Sister Rosalia Bauer was called to be a missionary, entering the field as a nurse. In 1992, at age 63, she felt a strong call to save unborn babies. Here is the rest of her story about celebrating life.
I went to a retreat for five days in Door County, Sister Rosalia Bauer said. Then, I wanted 10 days to unwind and think. I went to the cloistered sisters by Sauk City.
There, someone gave Sister Rosalia a tape to listen to.
On the tape, it said when the devil wants to take over a country, he demands human sacrifice, she said. Abortion is a human sacrifice hes demanding in the United States.
I thought I was in a block of ice, she added.
You felt a strong call? I asked.
Thats what Im doing now full time, she said. I go down to the abortion clinic to pray and counsel. They call it a clinic. Being a nurse, there is no way I can call it a clinica place where people go to get their health restored, she said. This placethe mother is hurt, and a baby is killed. So how can you call it a health care facility or a clinic?
Tell me about the women youve counseled. Do most have remorse? I asked.
Definitely, she said. Nightmares. Bad nights. And when they think about their child…on their birthdays. … And some become sterile and cannot have children after theyve had an abortion.
Are these Catholic women? I asked.
You know, I usually dont ask anyone what their religion is, she said.
Sister Rosalia finds the subject comes up even in normal conversation.
Sometimes, they just open up, and it just pours out, she said.
Im looking at you in your pretty white sweater with red rosesnot a habit. They dont know you are a sister, I said.
And I dont care, Sister Rosalia said. We do it because, in our hearts, we know it is the right thing to do.
Are you angry toward the women having abortions? I asked.
Oh no, no, no, no, Sister Rosalia said. I just think of what Jesus said on the cross: Father, forgive them. They dont know what they are doing. Theyre pressured. My heart just goes out to them. I wish I could say to them, Listen to the women who have had abortions. You know that group coming out now called Silent No More? Theyre speaking out. Women are hurt by abortions. Fathers and families are hurt. My heart grieves for them.
Sister Rosalia was enjoying her fourth or fifth cup of coffee, doting on the French vanilla creamer.
This is excellent coffee, she smiled. I rarely treat myself to International French Vanilla.
I hate to burst your bubble, I said, but I think the first ingredient is partially hydrogenated oil.
Ohhhh, she gave a guttural response. Im on a new kick now with coffee; I live with another sister, and Im trying only to get coffee marked fair trade. I drink coffee only at breakfast time, and whats leftover between breakfast and dinnerbreakfast and noon. I can tell you Im closer to the tomb than to my mothers womb, so therefore, every day, I want to celebrate, celebrate.
The Catholic Church has changed a lot since the 1940s, I remarked.

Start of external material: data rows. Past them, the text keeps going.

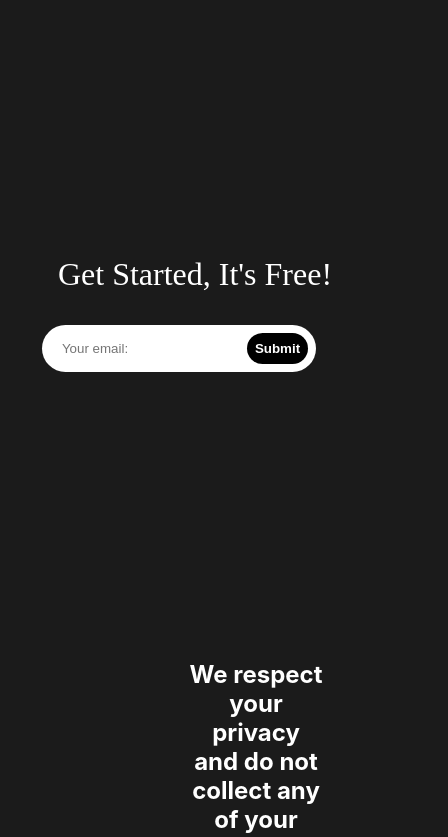
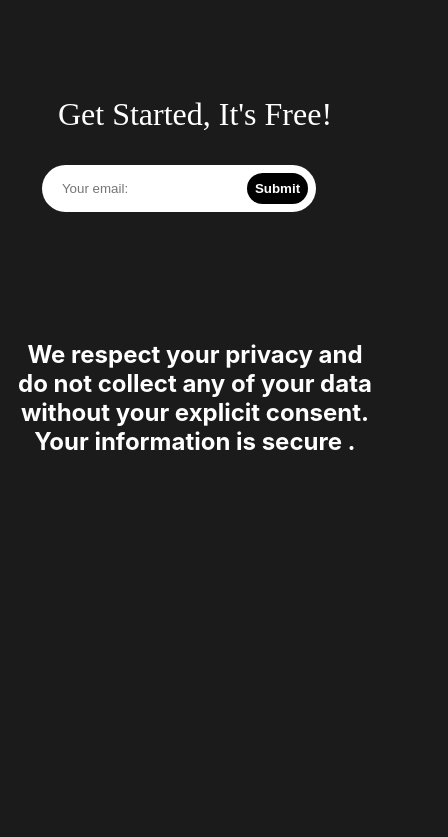
Before and after one commit to siddharthsambharia/friday, a React (Create React App) app: page / in a window 390 px wide. Shown: the top 837 px of the page, 448 px wide, since content can reach past the window. Built offline with nearby package versions, Linux system fonts and the light colour scheme.

Commit message:
email button

```diff
--- a/src/App.css
+++ b/src/App.css
@@ -395,6 +395,33 @@ font-weight: 600;
 
 }
 
+.privacy {
+  display: flex;
+  justify-content: center;
+  color: white;
+  margin-top: 8rem;
+  margin-left: 1rem;
+  margin-right: 1rem;
+  padding-left: 0;
+  padding-right: 0;
+  text-align: center;
+}
+
+
+
+.heading{
+  color: white;
+  display: flex;
+  justify-content: center;
+  margin-bottom: 1rem;
+  margin-top: 6rem;
+  margin-left: 2rem;
+  margin-right: 2rem;
+  font-family: "Gilroy-Bold";
+
+}
+
+
 .topbar{
   display: none;
 }
```
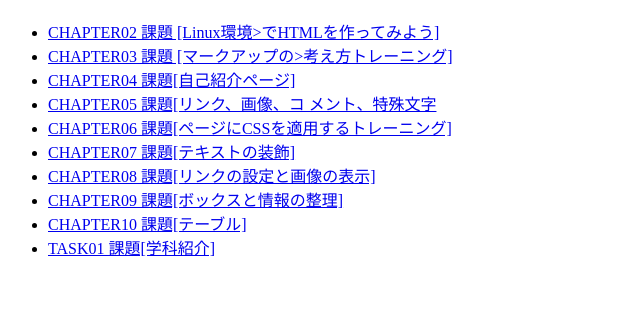
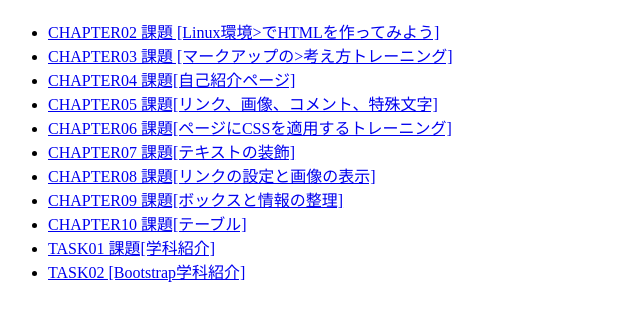
Before and after one commit to itc-s21023/WebExtention, a plain HTML site: page index.html in a window 1280 px wide. Shown: the part 61-382 px from the top of the page, without its empty margins (0-640 px from the left). Drawn offline with Linux system fonts and the light colour scheme.

Commit message:
Task02を追加

```diff
--- a/index.html
+++ b/index.html
@@ -1,10 +1,12 @@
 <!DOCTYPE html>
 <html lang="ja">
+
 <head>
     <meta charset="utf-8">
     <meta name="description" content="TOP">
     <title>TOP</title>
 </head>
+
 <body>
 
     <h1>TOP</h1>
@@ -17,8 +19,7 @@
 
         <li><a href="chapter04/ch04-markuptag1.html">CHAPTER04 課題[自己紹介ページ]</a></li>
 
- <li><a href="chapter05/ch05-markuptag2.html">CHAPTER05 課題[リンク、画像、コ
-メント、特殊文字</a></li>
+        <li><a href="chapter05/ch05-markuptag2.html">CHAPTER05 課題[リンク、画像、コメント、特殊文字]</a></li>
 
         <li><a href="chapter06/index.html">CHAPTER06 課題[ページにCSSを適用するトレーニング]</a></li>
 
@@ -32,7 +33,9 @@
 
         <li><a href="Task01/index.html">TASK01 課題[学科紹介]</a></li>
 
+        <li><a href="Task02/index.html">TASK02 [Bootstrap学科紹介]</a></li>
     </ul>
 
 </body>
+
 </html>
```
Lines whose indentation alone changed are shown as unchanged.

Oh, and I love the changes of the church…our prayers in English, not in Latin, she said. I think (the people) understand what they hear and read. I can remember going to church as a child, and people were praying their rosary or saying the litany. They werent following the Mass because it was in Latin. My dad…would be reading his prayer book. I think we should be full participants. I still think we dont participate enough. I would like to see more involvement of women in the church as leaders.
What do you think of so much Protestant influence with Catholics? I asked.
Absolutely, she said. We should be friends and open to everyone.
You dont have a problem fellowshipping with Protestants? I asked.
Oh, no, Sister Rosalia said. I go to the ecumenical services. Were the family of God, arent we? There are only two commandments: Love God and love your neighbor.
What about all of that other church stuff? I asked.
I take what I can; what I cant, I let go, she said.
Youre 77. Will you retire? I asked.
I dont know what that word means, Sister Rosalia said. As long as Ive got my marbles…and good health, I plan to stay hereor wherever God calls. Im reading a Lenten Hobo Honeymoon, by Edward Hayes. A hobo is homeward bound. You pack lightly, and youre ready to go wherever the call is. Thats what I want, to be available wherever the call is.
Did I pry well? I asked.
You did, she smiled.
Marjorie Stradinger is a free-lance writer residing in Roscoe. She has covered food, drama, entertainment, health, and business for publications in California and Illinois for the past 25 years. She can be reached via e-mail at firstname.lastname@example.org.
From the June 21-27, 2006, issue